Input data START

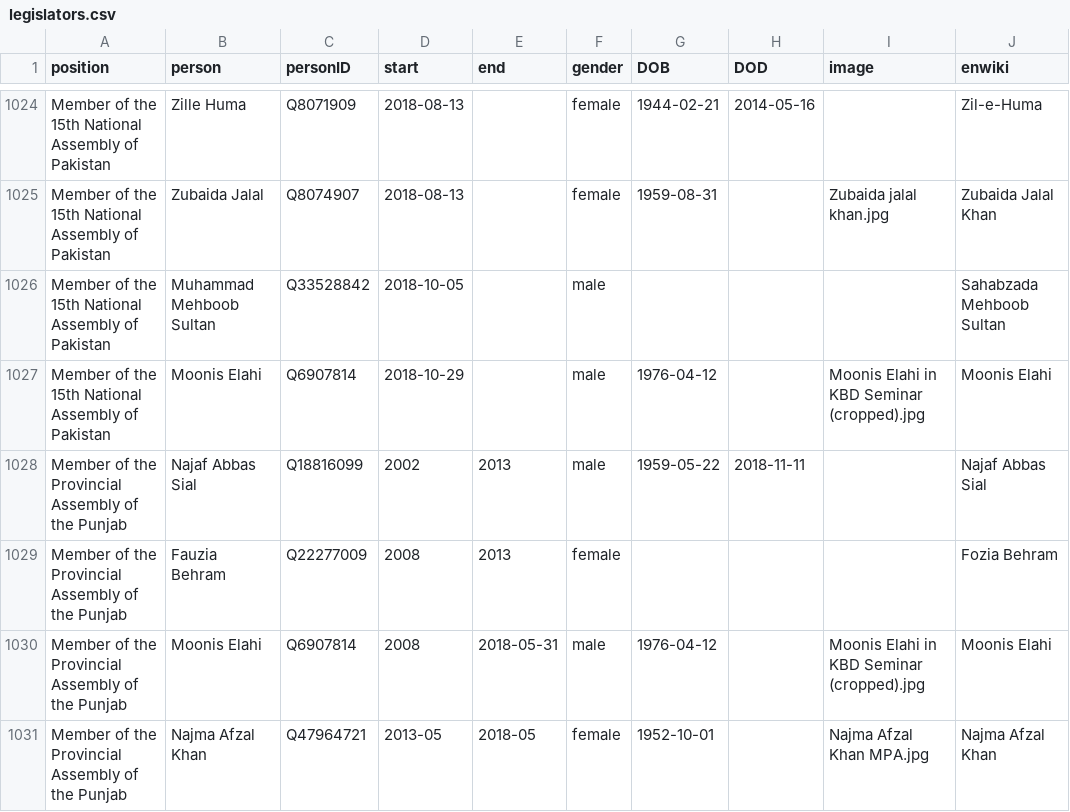
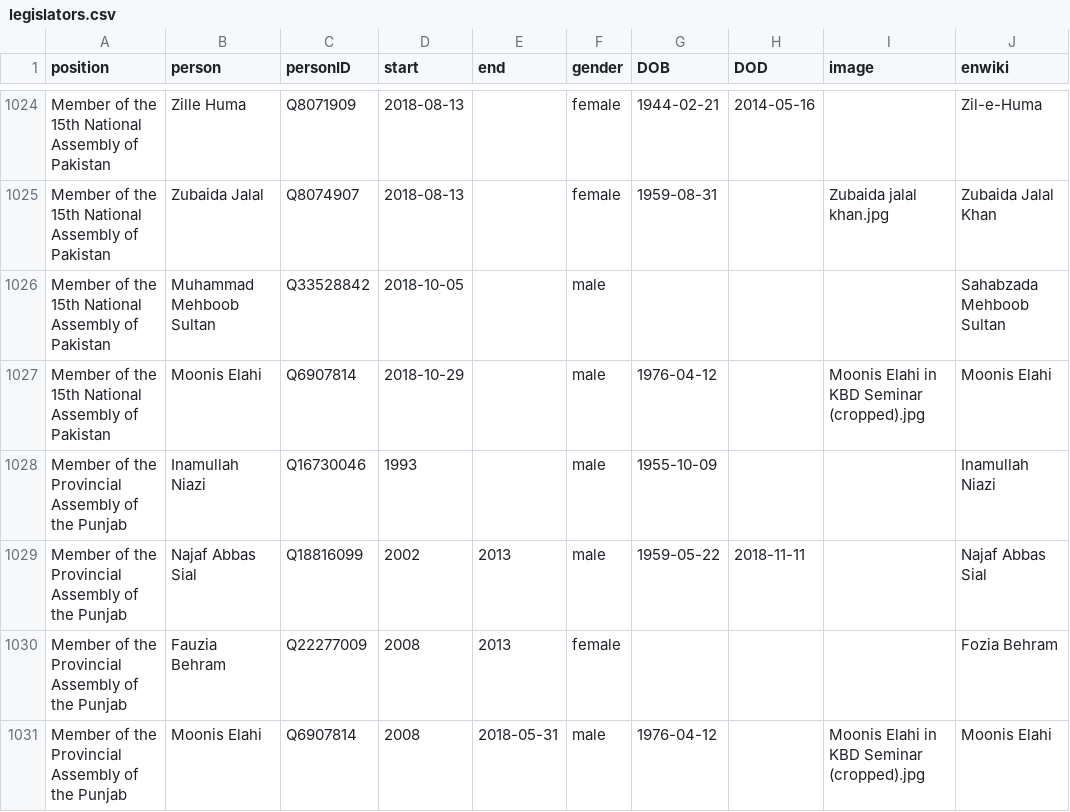
Before and after one commit to every-politician-scrapers/pakistan-ministers, a CSV file: html/legislators.csv, drawn as a sheet; only a part is shown, gaps mark what is left out; the shorter side is filled out with more unchanged rows; the diff names each change by its address in the sheet, - before the commit and + after, or states it on an @@ line.

```diff
--- a/html/legislators.csv
+++ b/html/legislators.csv
+row 1028: Member of the Provincial Assembly of the Punjab | Inamullah Niazi | Q16730046 | 1993 |  | male | 1955-10-09 |  |  | Inamullah Niazi
```
Also changed, not shown: html/bio.csv, 3 other files.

Input data END

Repeat the data in full, exactly as it stands, but drop every picture.

* [Final answer]:
Before and after one commit to every-politician-scrapers/pakistan-ministers, a CSV file: html/legislators.csv, drawn as a sheet; only a part is shown, gaps mark what is left out; the shorter side is filled out with more unchanged rows; the diff names each change by its address in the sheet, - before the commit and + after, or states it on an @@ line.

```diff
--- a/html/legislators.csv
+++ b/html/legislators.csv
+row 1028: Member of the Provincial Assembly of the Punjab | Inamullah Niazi | Q16730046 | 1993 |  | male | 1955-10-09 |  |  | Inamullah Niazi
```
Also changed, not shown: html/bio.csv, 3 other files.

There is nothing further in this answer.